In the eyes of most critics and the film's legions of admirers, the bravura 25-minute set piece that opens "Private Ryan" — a frenetic recreation of the Normandy landing — has become its most influential and lasting contribution to the American movie pantheon.
"We took every inch of that beach — as filmmakers, not as war veterans," Spielberg told Brokaw with a laugh. "It took us 25 days of shooting to capture 25 minutes of those landings."
The scenes on Omaha Beach, partly recorded on a shaky handheld camera and drenched in sickly shades of green and gray, find Hanks' Captain Miller and his troops caught in a maelstrom of bullets, blood, bombs and viscera amid a seemingly endless stretch of sand.
The lengthy sequence — hailed then and now for its raw, gritty honesty — was a radical departure from the more stylistically restrained and sometimes sanitized war dramas of the 1950s and ’60s.
"It was a game-changer," said Steven Jay Rubin, a screenwriter, film historian and author of a book about American combat movies. "It was devastatingly dramatic, visceral, immersive. I didn't touch my popcorn because it felt sacrilegious to eat while I'm watching it."
Spielberg and his production crew were relentless in their pursuit of historical authenticity. Hanks and his co-stars, including Tom Sizemore, Edward Burns, Barry Pepper and pre-"Fast and Furious" Vin Diesel, were put through rigorous "boot camp" under the command of Marine Capt. Dale Dye, who is now 74.
"The legend of it now is that we were out in the freezing cold woods for, you know, weeks and weeks. I think it was really only five days," Hanks told Brokaw with a laugh. "When a fake ambush happens at 3 in the morning, and gets you up out of your tent, your adrenaline gets pumping."
Rubin pointed to parts of more recent cultural works that he believes are clearly indebted to Spielberg, from the psychological anguish of Clint Eastwood's "American Sniper" and the disorienting intimacy of Christopher Nolan's "Dunkirk" to hit video games like "Call of Duty."
Matt Shakman, a television director who helmed the penultimate "Game of Thrones" episode, in which Daenerys Targaryen (Emilia Clarke) torches King's Landing with dragon fire, recently told The New York Times that he consulted Spielberg's violent opus ahead of production.
"I looked at 'Saving Private Ryan,' the opening battle on the beach, where the sound drops out and Tom Hanks is watching men being burned alive and shot to death. That to me was very much what it should feel like for Jaime, watching men die left and right around him," Shakman told The Times, referring to another "Thrones" character, Jaime Lannister.
Spielberg and Hanks, however, hope the most enduring legacy of "Saving Private Ryan" is its tough-minded but earnest celebration of the men who gave their lives defending their country and their brothers in arms.

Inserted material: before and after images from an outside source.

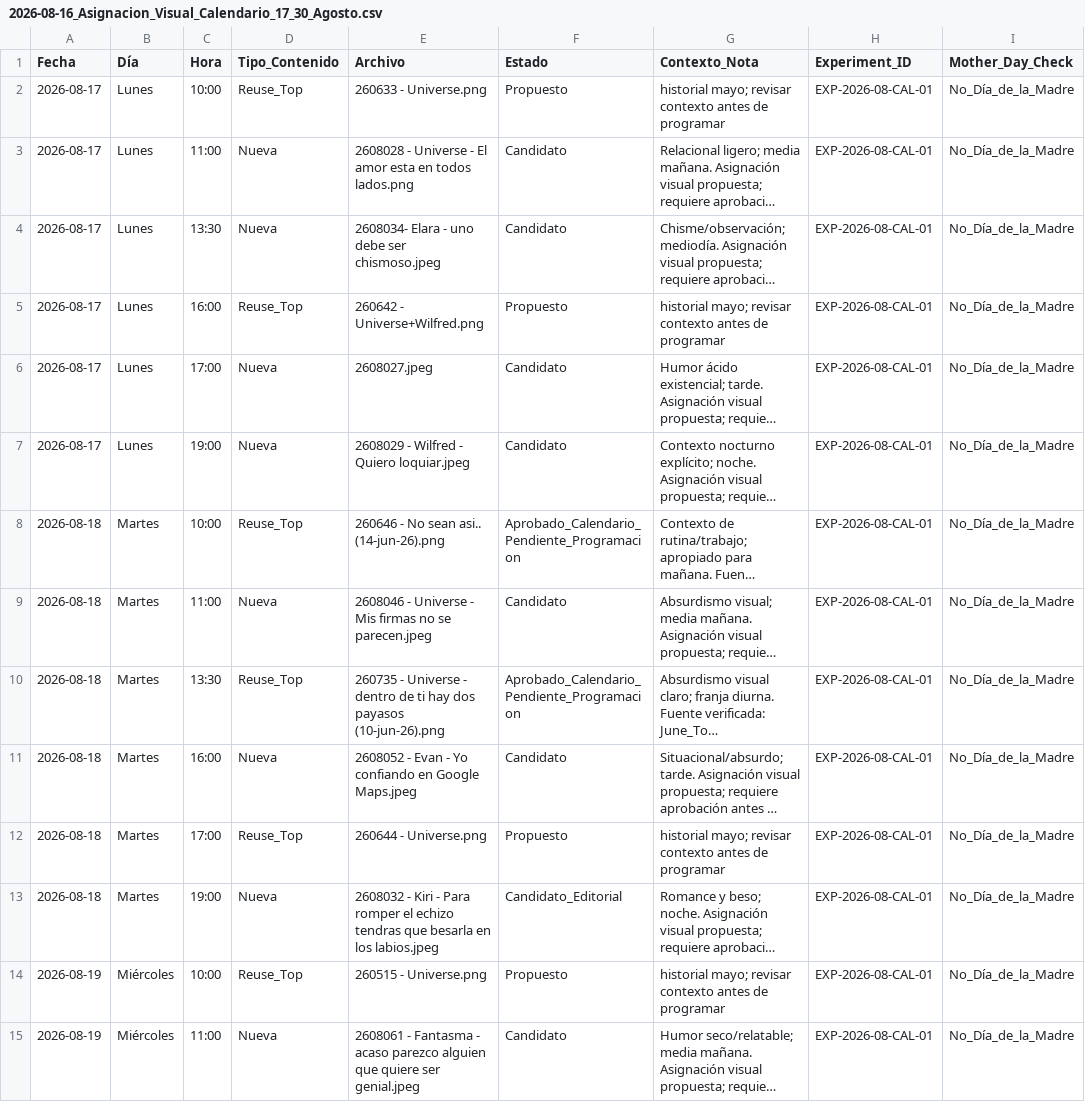
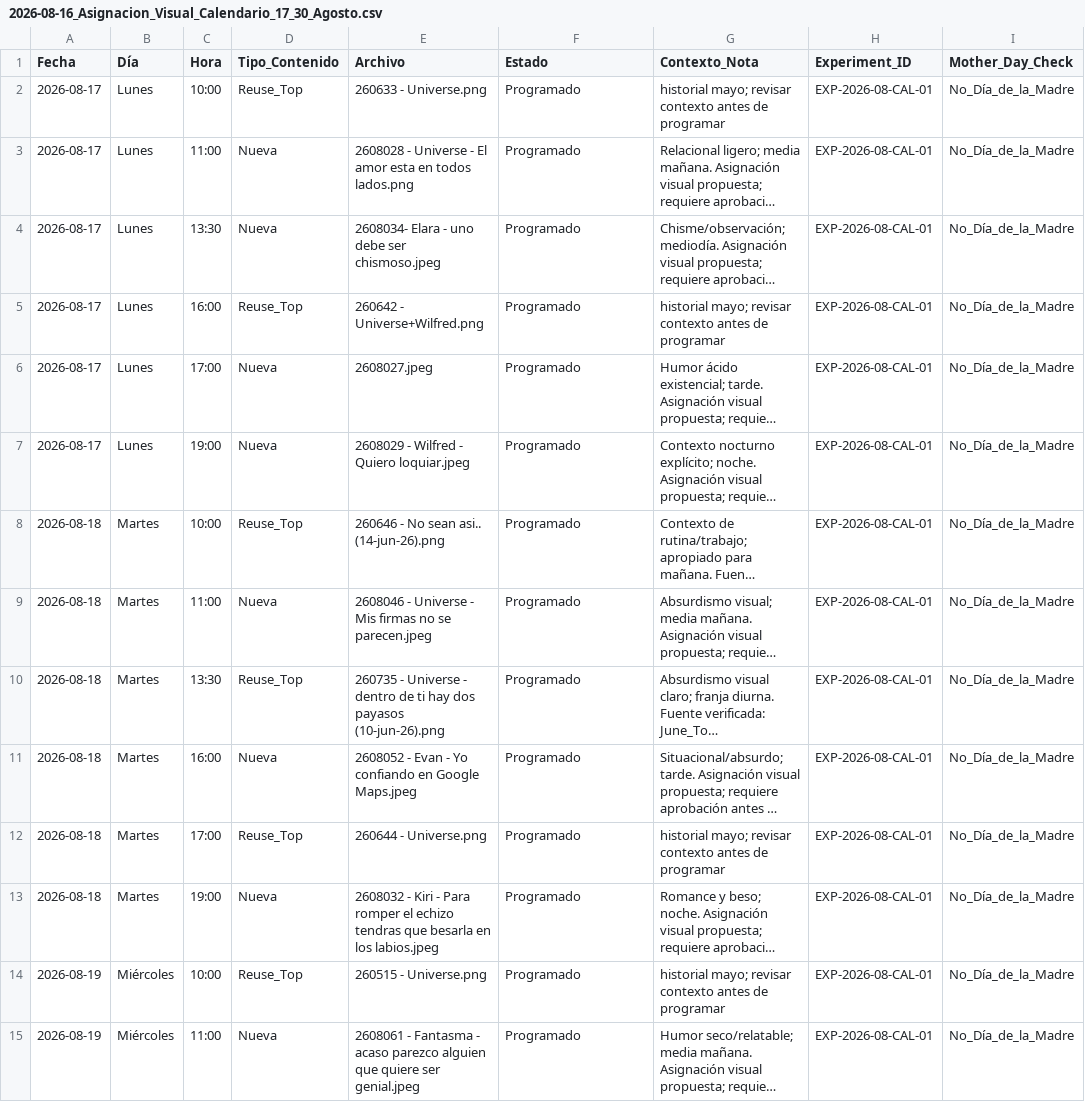
Before and after one commit to iomarketing09-sys/universe-sent-me-growth-os, a CSV file: Operations/Research/2026-08-16_Asignacion_Visual_Calendario_17_30_Agosto.csv, drawn as a sheet; only a part is shown; long unchanged cells end in …; the diff covers the shown part only; the diff names each change by its address in the sheet, - before the commit and + after, or states it on an @@ line.

```diff
--- a/Operations/Research/2026-08-16_Asignacion_Visual_Calendario_17_30_Agosto.csv
+++ b/Operations/Research/2026-08-16_Asignacion_Visual_Calendario_17_30_Agosto.csv
-F2 (Estado): Propuesto
+F2 (Estado): Programado
-F3:F4 (Estado): Candidato
+F3:F4 (Estado): Programado
-F5 (Estado): Propuesto
+F5 (Estado): Programado
-F6:F7 (Estado): Candidato
+F6:F7 (Estado): Programado
-F8 (Estado): Aprobado_Calendario_Pendiente_Programacion
+F8 (Estado): Programado
-F9 (Estado): Candidato
+F9 (Estado): Programado
-F10 (Estado): Aprobado_Calendario_Pendiente_Programacion
+F10 (Estado): Programado
-F11 (Estado): Candidato
+F11 (Estado): Programado
-F12 (Estado): Propuesto
+F12 (Estado): Programado
-F13 (Estado): Candidato_Editorial
+F13 (Estado): Programado
-F14 (Estado): Propuesto
+F14 (Estado): Programado
-F15 (Estado): Candidato
+F15 (Estado): Programado
```
Also changed, not shown: 60 edited cells elsewhere in this file, Operations/Research/2026-08-16_Calendario_Operativo_17_30_Agosto.csv, Operations/Research/2026-08-16_Manifiesto_Movimiento_35_Memes_Agosto.csv, 10 other files.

"I think the danger is that it enters into some sort of mythological place," Hanks said. "If we ever forget that it was a bunch of individuals that went over, and they all had names like Ernie, and Buck and Robert — that's when we've done a bad job of being citizens of the world, I think."